Comments of Scott Jones, Esq.
The motorized recreational community supports species management and a healthy and vibrant ecosystem where species thrive as this is woven into the recreation experience the motorized user often seeks. The Endangered Species Act has simply not kept up with changing times and too often the multiple use recreational interests are guilty until proven innocent for ESA purposes. Even when recreational usages have been proven innocent, reducing management restrictions or delisting is simply not a viable option in our experience. Far too frequently Endangered Species concerns are raised by those that simply don’t like the conclusion of a NEPA planning process and the ESA is seen as a vehicle to address those issues. Management closures to recreational access are often not related to science but rather a desire of land managers to appear to do something in response to a species based concerns and avoid litigation. In our experiences, listing of many species is based on a lack of science and when science is developed the ESA remains a barrier to multiple use.

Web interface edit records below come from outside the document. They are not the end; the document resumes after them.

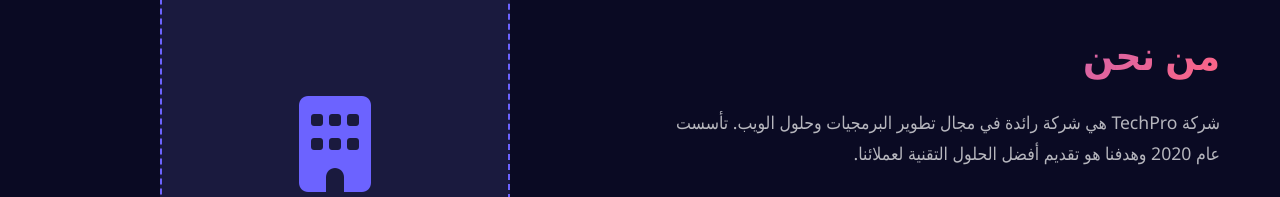
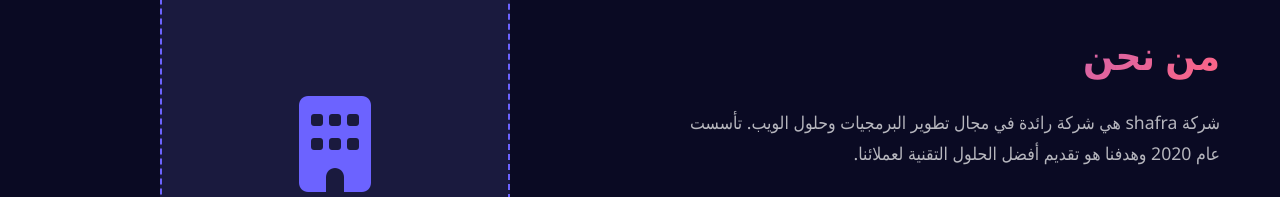
Before and after one commit to apdolona-cmd/shafra0, a plain HTML site: page index.html in a window 1280 px wide. Shown: the part 2913-3110 px from the top of the page. Drawn offline with Linux system fonts and the light colour scheme.

Commit message:
Update index.html

```diff
--- a/index.html
+++ b/index.html
@@ -151,7 +151,7 @@
             <div class="about-content">
                 <div class="about-text">
                     <h2 class="section-title">من نحن</h2>
-                    <p id="about-desc">شركة TechPro هي شركة رائدة في مجال تطوير البرمجيات وحلول الويب. تأسست عام 2020 وهدفنا هو تقديم أفضل الحلول التقنية لعملائنا.</p>
+                    <p id="about-desc">شركة shafra هي شركة رائدة في مجال تطوير البرمجيات وحلول الويب. تأسست عام 2020 وهدفنا هو تقديم أفضل الحلول التقنية لعملائنا.</p>
                     <div class="about-features">
                         <div class="feature">
                             <i class="fas fa-check-circle"></i>
```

After listing simply implementing change in species management is difficult as exemplified by our experiences with lynx management in Colorado. In 1997 Colorado Parks and Wildlife reintroduced the Canadian lynx in Colorado with a goal of a sustainable population of around 200 cats. A year later the lynx was listed as threatened by the USFWS and initial analysis of lynx issues found a lack of science on most management concerns including recreation and management was highly speculative. Snow compaction was cited as a major concern around recreational activity in the winter and a major contributing factor to the decline of the species. The reintroduction of the lynx was declared a success in 2010 based on numerous goals and objectives being achieved, such as population now being in excess of 250 cats. Delisting has not been successful due to the fact the 2001 listing did not identify distinct population segments, but rather than the species as a whole and delisting just Colorado lynx would be classified as a distinct population segment. These types of barriers should not override the fact the species had fully recovered in Colorado.
Since the initial lynx conservation assessment, significant research has been undertaken and found that dispersed lower intensity recreational usages were not a priority threat to the lynx and much of this was supported by the motorized community. These conclusions were formalized with an updated Conservation assessment and strategy in 2013. Even basic implementation of this document has proven almost impossible in the second round of forest planning that is now being undertaken. Despite recognition in the LCAS that not all lynx habitat is the same in terms of quality and snow compaction is a natural process in the southern Rockies, we continue to see snow compaction remaining a management priority and all habitat being managed under a single standard.
Unfortunately, examples were recreational access is closed due to questionable science are all too common. After the USFS was sued regarding the Captain Jacks trail system outside Colorado Springs that was adjacent to Bear Creek that had genetically pure trout, the trail network was closed. This story has a happy ending as we were able to reopen trails outside the watershed after several years of effort but the issue for us is the fact that the primary threat to genetically pure trout is the almost 1 BILLION fish that have been reintroduced into waterways that simply outperform the native species in every way. Will closing trails address this conflict? We doubt it but closing trails is often the first line of defense for habitat and often coalitions like the Captain Jacks efforts are difficult to replicate.
While there are success stories where recreational access is returned to an area after concerns about ESA habitat are raised often this process is long and expensive and too often access is not returned. Those examples are simply too extensive to discuss with any detail. Based on our experiences the Endangered Species Act is simply out of date. We believe the proposed changes would be a significant step towards updating the Act and providing management that creates more benefit to the species and is more cost-effective.